- [What to do]
Tally the lines below that include "right" and give only the total.

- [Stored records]

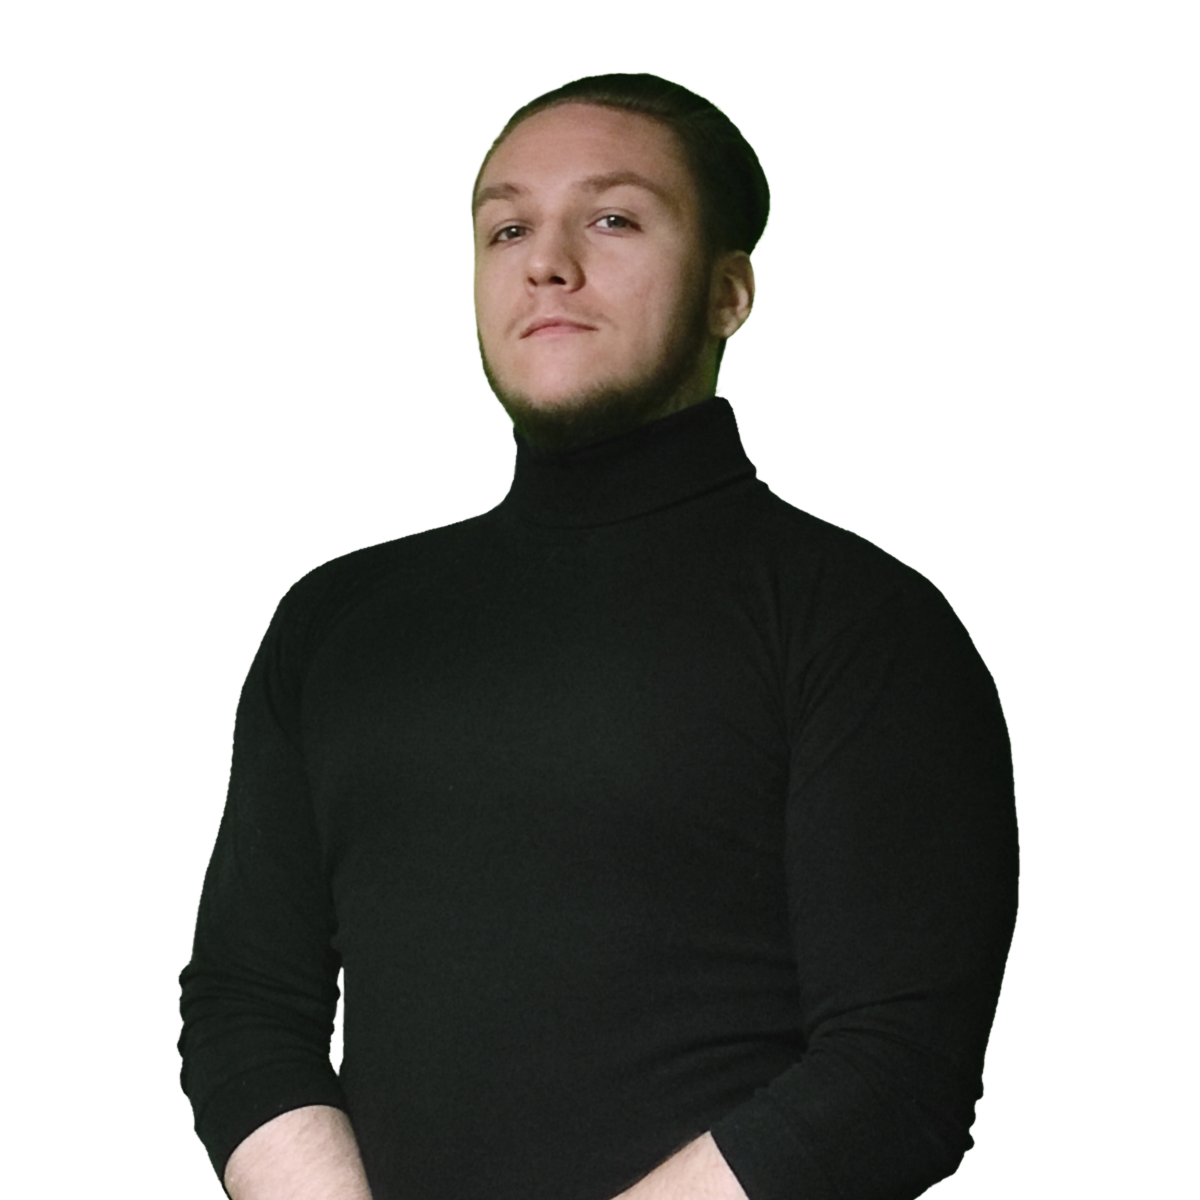
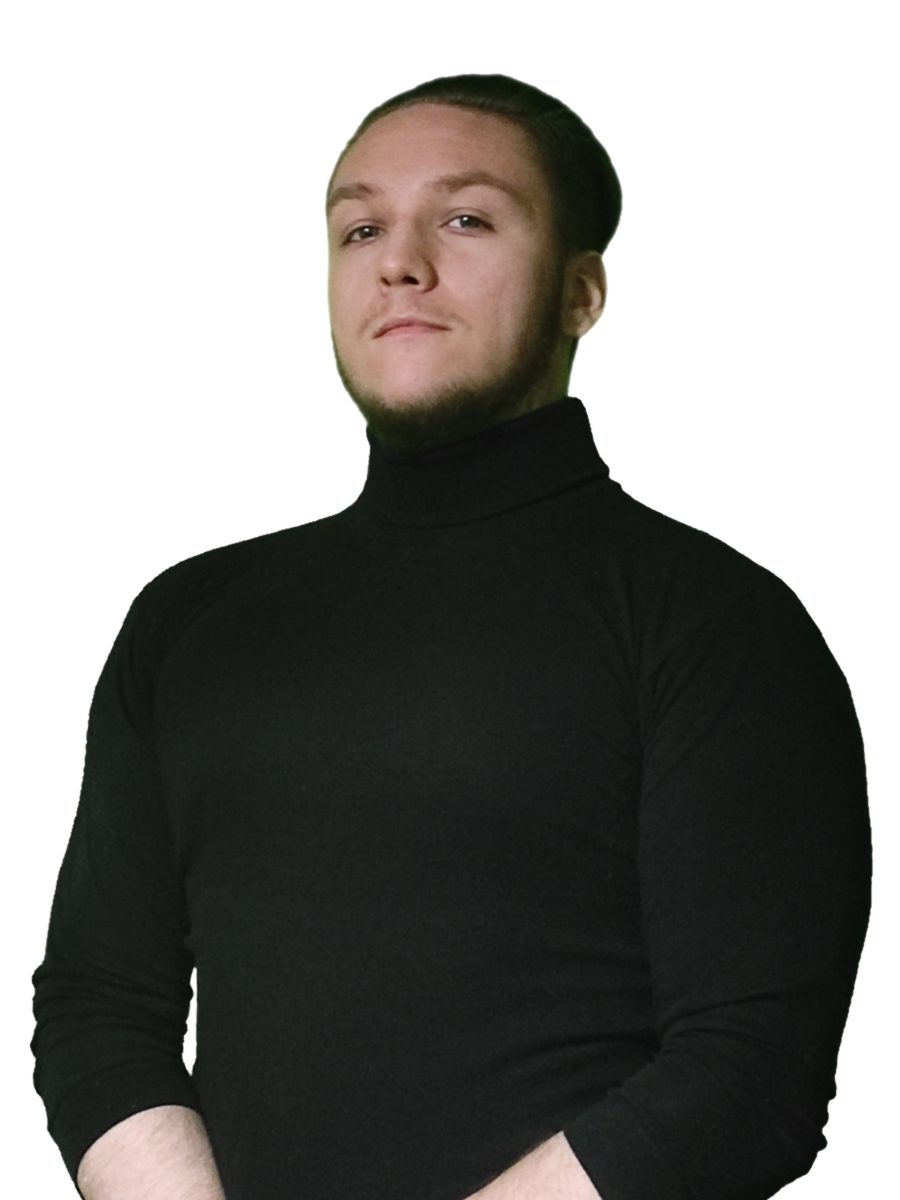
Feat: Longer description section in About Me with 'Read More' button, Fix: fixed some minor id bugs

diff --git a/src/Content/AboutMe/AboutMe.css b/src/Content/AboutMe/AboutMe.css
@@ -1,53 +1,97 @@
 #content #aboutMe {
   display: flex;
-  justify-content: center;
+  flex-direction: column;
+  flex-shrink: 0;
+  align-items: center;
   width: 100%;
-  height: 300px;
-  padding-top: 100px;
-  margin-bottom: 200px;
-  box-sizing: border-box;
+  height: auto;
+  padding-top: 120px;
+  margin-bottom: 100px;
+  overflow: hidden;
 }
-#content #aboutMe #container {
-  /* background-color: purple; */
+/* Short description */
+#content #aboutMe #aboutMeShortcontainer {
+  position: relative;
   display: flex;
+  flex-shrink: 0;
   width: 1200px;
-  height: 100%;
+  height: 360px;
 }
-#content #aboutMe #container #aboutMeShort {
+#content #aboutMe #aboutMeShortcontainer #aboutMeShort {
   display: flex;
   height: 300px;
   width: 100%;
 }
-#content #aboutMe #container #aboutMeShort img {
-  width: 300px;
-  height: 300px;
-  border-bottom: 2px solid var(--color-font);
-  border-radius: 30%;
-  box-shadow: inset 0px -120px 30px -100px var(--color-font);
+#content #aboutMe #aboutMeShortcontainer #aboutMeShort img {
+  width: 320px;
+  height: 360px;
+  object-fit: contain;
+  border-radius: 10%;
+  box-shadow: inset 0px -110px 30px -100px var(--color-font);
   box-sizing: border-box;
 }
-#content #aboutMe #container #aboutMeShort #aboutMeShortContainer {
-  width: calc(100% - 300px);
-  height: 300px;
+#content #aboutMe #aboutMeShortcontainer #aboutMeShort #aboutMeShortContainer {
+  display: flex;
+  flex-direction: column;
+  justify-content: center;
+  gap: 40px;
+  width: calc(100% - 320px);
+  height: 360px;
   padding-left: 50px;
 }
-#content #aboutMe #container #aboutMeShort #aboutMeShortContainer #aboutMeQuote {
-  height: 100px;
-  padding-top: 30px;
-  box-sizing: border-box;
+#content #aboutMe #aboutMeShortcontainer #aboutMeShort #aboutMeShortContainer #aboutMeQuote {
   text-align: left;
   color: var(--color-font);
   font-size: 42px;
   font-weight: 300;
   font-style: italic;
 }
-#content #aboutMe #container #aboutMeShort #aboutMeShortContainer #aboutMeText {
+#content #aboutMe #aboutMeShortcontainer #aboutMeShort #aboutMeShortContainer #aboutMeText {
   display: flex;
   align-items: center;
-  height: calc(100% - 100px);
   box-sizing: border-box;
   color: var(--color-font);
   text-align: left;
   font-size: 22px;
   font-weight: 300;
+}
+/* "Read More" button */
+#content #aboutMe #aboutMeButtonContainer {
+  position: relative;
+  display: flex;
+  flex-shrink: 0;
+  align-items: center;
+  justify-content: center;
+  width: 1200px;
+  height: 140px;
+}
+#content #aboutMe #aboutMeButtonContainer #aboutMeButton {
+  background-color: var(--color-navbar);
+  display: flex;
+  align-items: center;
+  justify-content: center;
+  width: 240px;
+  height: 48px;
+  border-radius: 16px;
+  border: 0px solid var(--color-accent);
+  color: var(--color-font);
+  font-size: 22px;
+  transition: border 0.05s ease-in-out, background-color 0.1s ease-in-out;
+}
+#content #aboutMe #aboutMeButtonContainer #aboutMeButton:hover {
+  border: 2px solid var(--color-accent);
+}
+#content #aboutMe #aboutMeButtonContainer #aboutMeButton:active {
+  background-color: var(--color-accent);
+}
+/* Long description */
+#content #aboutMe #aboutMeLongContainer {
+  position: relative;
+  display: flex;
+  flex-shrink: 0;
+  width: 1200px;
+  height: 1000px;
+  max-height: 0px;
+  overflow-y: hidden;
+  transition: max-height 1s ease-in-out;
 }

diff --git a/src/App.js b/src/App.js
@@ -1,4 +1,5 @@
 import { useState, useEffect } from 'react'
+import db from './data/lang.json'
 import './App.css';
 import Navbar from './Navbar/Navbar'
 import ThemePanel from './ThemePanel/ThemePanel'
@@ -13,6 +14,7 @@ function App() {
   const [accent, setAccent] = useState(0)
   const accents = ['blue', 'purple', 'green', 'yellow']
   const [themePanelOpened, setThemePanelOpened] = useState(false)
+  const [aboutMeLong, setAboutMeLong] = useState(false)
 
   useEffect (() => {
     document.documentElement.className = `${themes[theme]}-${accents[accent]}`
@@ -23,7 +25,7 @@ function App() {
     elementsToChange.forEach(element => {
       element.style.filter = "opacity(0)"
     })
-    document.getElementById('languageImage').style.filter = 'opacity(0)'
+    document.getElementById('navLanguageImage').style.filter = 'opacity(0)'
     setTimeout(() => {
       if (language == languages.length - 1) setLanguage(0)
       else setLanguage(language + 1)
@@ -31,7 +33,7 @@ function App() {
         elementsToChange.forEach(element => {
           element.style.filter = "opacity(1)"
         })
-        document.getElementById('languageImage').style.filter = 'opacity(1)'
+        document.getElementById('navLanguageImage').style.filter = 'opacity(1)'
       }, 200)
     }, 500)
   }
@@ -39,11 +41,11 @@ function App() {
     setThemePanelOpened(!themePanelOpened)
     if (themePanelOpened == false) {
       document.getElementById('themePanel').style.right = '0px'
-      document.getElementById('theme').style.width = 'calc(300px - 48px)'
+      document.getElementById('navThemeButton').style.width = 'calc(300px - 48px)'
     }
     else {
       document.getElementById('themePanel').style.right = '-330px'
-      document.getElementById('theme').style.width = '180px'
+      document.getElementById('navThemeButton').style.width = '180px'
     }
   }
   const changeTheme = (themeId) => {
@@ -54,12 +56,24 @@ function App() {
     setAccent(accentId.slice(accentId.indexOf('_') + 1))
     document.documentElement.className = `${themes[theme]}-${accents[accentId.slice(accentId.indexOf('_') + 1)]}`
   }
+  const changeAboutMeLong = () => {
+    setAboutMeLong(!aboutMeLong)
+    if (aboutMeLong == false) {
+      document.getElementById('aboutMeLongContainer').style.maxHeight = `1000px`
+      document.getElementById('aboutMeButton').innerText = `${db.language.aboutMe.readLess[language]}`
+    }
+    else {
+      document.getElementById('aboutMeLongContainer').style.maxHeight = '0px'
+      document.getElementById('aboutMeButton').innerText = `${db.language.aboutMe.readMore[language]}`
+      document.getElementById("aboutMe").scrollIntoView()      
+    }
+  }
 
   return (
     <div className="App">
       <Navbar language={language} changeLanguage={changeLanguage} switchThemePanel={switchThemePanel} />
       <ThemePanel language={language} theme={theme} accent={accent} changeTheme={changeTheme} changeAccent={changeAccent} />
-      <Content language={language}/>
+      <Content language={language} changeAboutMeLong={changeAboutMeLong}/>
     </div>
   );
 }

diff --git a/src/Navbar/Navbar.js b/src/Navbar/Navbar.js
@@ -8,10 +8,7 @@ const Navbar = (props) => {
   const goTo = (whereTo) => {
     if (whereTo == "greetings") document.getElementById("greetings").scrollIntoView()
     else if (whereTo == "aboutMe") document.getElementById("aboutMe").scrollIntoView()
-    else if (whereTo == "myProjects") {
-      document.getElementById("myProjects").scrollIntoView()
-      console.log('Go to myProjects')
-    }
+    else if (whereTo == "myProjects") document.getElementById("myProjects").scrollIntoView()
     else if (whereTo == "roadmap") document.getElementById("roadmap").scrollIntoView()
     else if (whereTo == "contact") document.getElementById("contact").scrollIntoView()
   }
@@ -19,44 +16,38 @@ const Navbar = (props) => {
   return (
     <nav>
       <div 
-        id="homeButton" 
+        id="navHomeButton" 
         className="navButton"
         onClick={() => goTo("greetings")}>
           <h4 className="languageChange">{db.language.navbar.greetings[props.language]}</h4>
       </div>
       <div 
-        id="aboutMeButton" 
+        id="navAboutMeButton" 
         className="navButton" 
         onClick={() => goTo("aboutMe")}>
           <h4 className="languageChange">{db.language.navbar.aboutMe[props.language]}</h4>
       </div>
       <div 
-        id="myProjectsButton" 
+        id="navMyProjectsButton" 
         className="navButton" 
         onClick={() => goTo("myProjects")}>
           <h4 className="languageChange">{db.language.navbar.myProjects[props.language]}</h4>
       </div>
-      {/* <div 
-        id="roadmapButton" 
-        className="navButton" 
-        onClick={() => goTo("roadmap")}>
-          <h4 className="languageChange">{db.language.navbar.whatNext[props.language]}</h4>
-      </div> */}
       <div 
-        id="contactButton" 
+        id="navContactButton" 
         className="navButton"
         onClick={() => goTo("contact")}>
           <h4 className="languageChange">{db.language.navbar.contact[props.language]}</h4>
       </div>
       <div 
-        id="languageButton" 
+        id="navLanguageButton" 
         className="navButton" 
         onClick={props.changeLanguage}>
           <h4 className="languageChange">{db.language.navbar.language[props.language]}</h4>
-          <img className="languageChange" id="languageImage" src={languageImage} alt="LanguageImage" />
+          <img className="languageChange" id="navLanguageImage" src={languageImage} alt="LanguageImage" />
       </div>
       <div 
-        id="themeButton" 
+        id="navThemeButton" 
         className="navButton" 
         onClick={props.switchThemePanel}>
           <h4 className="languageChange">{db.language.navbar.theme[props.language]}</h4>

diff --git a/src/Content/AboutMe/AboutMe.js b/src/Content/AboutMe/AboutMe.js
@@ -4,7 +4,7 @@ import './AboutMe.css'
 const AboutMe = (props) => {
   return (
     <div id="aboutMe">
-      <div id="container">
+      <div id="aboutMeShortcontainer">
         <div id="aboutMeShort">
           <img src="images/myPic.png" alt="myPic.png" />
           <div className="languageChange" id="aboutMeShortContainer">
@@ -12,7 +12,14 @@ const AboutMe = (props) => {
             <div id="aboutMeText">{db.language.aboutMe.aboutMeShort[props.language]}</div>
           </div>
         </div>
-        {/* <div id="aboutMeButton">Read More</div> */}
+      </div>
+      <div id="aboutMeLongContainer">
+        {db.language.loremIpsum}{db.language.loremIpsum}{db.language.loremIpsum}{db.language.loremIpsum}{db.language.loremIpsum}{db.language.loremIpsum}{db.language.loremIpsum}{db.language.loremIpsum}{db.language.loremIpsum}{db.language.loremIpsum}
+      </div>
+      <div id="aboutMeButtonContainer">
+        <div id="aboutMeButton" onClick={props.changeAboutMeLong}>
+          Read More
+        </div>
       </div>
     </div>
   )

diff --git a/src/Navbar/Navbar.css b/src/Navbar/Navbar.css
@@ -56,22 +56,23 @@ nav .navButton:active:after {
   transition-duration: 0.05s;
   transition-timing-function: ease-out;
 }
-nav #languageButton {
+nav #navLanguageButton {
   position: absolute;
   width: 180px;
   left: 0px;
 }
-nav #languageImage {
+nav #navLanguageImage {
   height: 24px;
   margin-left: 10px;
   margin-top: 4px;
 }
-nav #themeButton {
+nav #navThemeButton {
   position: absolute;
   width: 180px;
   right: 0px;
+  transition: width 0.5s ease-in-out;
 }
-nav #themeButton #themeAccentColors {
+nav #navThemeButton #themeAccentColors {
   background-color: var(--color-accent);
   position: relative;
   width: 16px;
@@ -85,7 +86,7 @@ nav #themeButton #themeAccentColors {
   transition-duration: 0.3s;
   transition-timing-function: ease-in-out;
 }
-nav #themeButton:hover #themeAccentColors {
+nav #navThemeButton:hover #themeAccentColors {
   width: 0px;
   height: 0px;
   margin-left: 0px;

diff --git a/src/Content/Content.js b/src/Content/Content.js
@@ -7,7 +7,7 @@ const Content = (props) => {
   return (
     <div id="content">
       <Greetings language={props.language} />
-      <AboutMe language={props.language}/>
+      <AboutMe language={props.language} changeAboutMeLong={props.changeAboutMeLong} />
       <Projects language={props.language} />
     </div>
   )

diff --git a/src/ThemePanel/ThemePanel.css b/src/ThemePanel/ThemePanel.css
@@ -11,8 +11,7 @@
   box-shadow: 0px 0px 10px 0px #000000;
   overflow: hidden;
   z-index: 1;
-  transition-property: right;
-  transition-duration: 0.5s;
+  transition: right 0.5s, background-color 0.5s 0.1s;
 }
 #themePanel .themePanelHeader {
   background-color: var(--color-navbar);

- [Output for this exercise]
5